BEGIN Dataset content

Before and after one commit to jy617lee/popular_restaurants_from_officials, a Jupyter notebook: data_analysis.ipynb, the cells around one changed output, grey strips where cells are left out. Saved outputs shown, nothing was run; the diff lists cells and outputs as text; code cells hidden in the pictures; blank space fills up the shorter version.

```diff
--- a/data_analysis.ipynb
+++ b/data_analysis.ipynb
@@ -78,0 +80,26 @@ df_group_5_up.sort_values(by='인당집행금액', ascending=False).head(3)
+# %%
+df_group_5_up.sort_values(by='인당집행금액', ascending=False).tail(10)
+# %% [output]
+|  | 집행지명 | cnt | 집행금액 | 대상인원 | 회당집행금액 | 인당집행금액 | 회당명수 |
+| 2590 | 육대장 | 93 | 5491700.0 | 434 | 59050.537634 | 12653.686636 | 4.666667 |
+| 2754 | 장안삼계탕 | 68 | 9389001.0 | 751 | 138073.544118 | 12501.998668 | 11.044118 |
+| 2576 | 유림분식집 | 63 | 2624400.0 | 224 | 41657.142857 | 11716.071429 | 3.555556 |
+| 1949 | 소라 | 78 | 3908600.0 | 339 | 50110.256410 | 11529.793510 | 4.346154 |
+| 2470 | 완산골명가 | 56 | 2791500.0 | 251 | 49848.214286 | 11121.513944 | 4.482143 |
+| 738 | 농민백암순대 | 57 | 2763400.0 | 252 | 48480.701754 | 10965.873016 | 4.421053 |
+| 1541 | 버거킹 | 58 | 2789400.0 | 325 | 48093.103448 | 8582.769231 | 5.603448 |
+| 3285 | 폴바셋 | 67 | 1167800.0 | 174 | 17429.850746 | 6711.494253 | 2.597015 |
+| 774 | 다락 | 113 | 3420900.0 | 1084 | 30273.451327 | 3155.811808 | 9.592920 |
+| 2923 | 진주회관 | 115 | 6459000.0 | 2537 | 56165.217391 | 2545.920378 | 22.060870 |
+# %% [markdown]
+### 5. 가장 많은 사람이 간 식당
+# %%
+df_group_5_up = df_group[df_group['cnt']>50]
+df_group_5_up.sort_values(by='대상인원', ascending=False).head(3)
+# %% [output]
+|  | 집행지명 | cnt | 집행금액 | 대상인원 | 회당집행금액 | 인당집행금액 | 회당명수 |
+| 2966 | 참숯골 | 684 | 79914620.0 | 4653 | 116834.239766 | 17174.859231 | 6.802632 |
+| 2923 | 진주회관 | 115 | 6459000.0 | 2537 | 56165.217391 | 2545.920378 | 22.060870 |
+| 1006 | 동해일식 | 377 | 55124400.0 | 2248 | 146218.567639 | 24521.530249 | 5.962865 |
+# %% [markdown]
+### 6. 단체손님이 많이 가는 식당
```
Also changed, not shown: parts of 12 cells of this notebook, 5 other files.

END Dataset content

Task directions » Put down each entry again, unchanged and complete.

Exercise response »
Before and after one commit to jy617lee/popular_restaurants_from_officials, a Jupyter notebook: data_analysis.ipynb, the cells around one changed output, grey strips where cells are left out. Saved outputs shown, nothing was run; the diff lists cells and outputs as text; code cells hidden in the pictures; blank space fills up the shorter version.

```diff
--- a/data_analysis.ipynb
+++ b/data_analysis.ipynb
@@ -78,0 +80,26 @@ df_group_5_up.sort_values(by='인당집행금액', ascending=False).head(3)
+# %%
+df_group_5_up.sort_values(by='인당집행금액', ascending=False).tail(10)
+# %% [output]
+|  | 집행지명 | cnt | 집행금액 | 대상인원 | 회당집행금액 | 인당집행금액 | 회당명수 |
+| 2590 | 육대장 | 93 | 5491700.0 | 434 | 59050.537634 | 12653.686636 | 4.666667 |
+| 2754 | 장안삼계탕 | 68 | 9389001.0 | 751 | 138073.544118 | 12501.998668 | 11.044118 |
+| 2576 | 유림분식집 | 63 | 2624400.0 | 224 | 41657.142857 | 11716.071429 | 3.555556 |
+| 1949 | 소라 | 78 | 3908600.0 | 339 | 50110.256410 | 11529.793510 | 4.346154 |
+| 2470 | 완산골명가 | 56 | 2791500.0 | 251 | 49848.214286 | 11121.513944 | 4.482143 |
+| 738 | 농민백암순대 | 57 | 2763400.0 | 252 | 48480.701754 | 10965.873016 | 4.421053 |
+| 1541 | 버거킹 | 58 | 2789400.0 | 325 | 48093.103448 | 8582.769231 | 5.603448 |
+| 3285 | 폴바셋 | 67 | 1167800.0 | 174 | 17429.850746 | 6711.494253 | 2.597015 |
+| 774 | 다락 | 113 | 3420900.0 | 1084 | 30273.451327 | 3155.811808 | 9.592920 |
+| 2923 | 진주회관 | 115 | 6459000.0 | 2537 | 56165.217391 | 2545.920378 | 22.060870 |
+# %% [markdown]
+### 5. 가장 많은 사람이 간 식당
+# %%
+df_group_5_up = df_group[df_group['cnt']>50]
+df_group_5_up.sort_values(by='대상인원', ascending=False).head(3)
+# %% [output]
+|  | 집행지명 | cnt | 집행금액 | 대상인원 | 회당집행금액 | 인당집행금액 | 회당명수 |
+| 2966 | 참숯골 | 684 | 79914620.0 | 4653 | 116834.239766 | 17174.859231 | 6.802632 |
+| 2923 | 진주회관 | 115 | 6459000.0 | 2537 | 56165.217391 | 2545.920378 | 22.060870 |
+| 1006 | 동해일식 | 377 | 55124400.0 | 2248 | 146218.567639 | 24521.530249 | 5.962865 |
+# %% [markdown]
+### 6. 단체손님이 많이 가는 식당
```
Also changed, not shown: parts of 12 cells of this notebook, 5 other files.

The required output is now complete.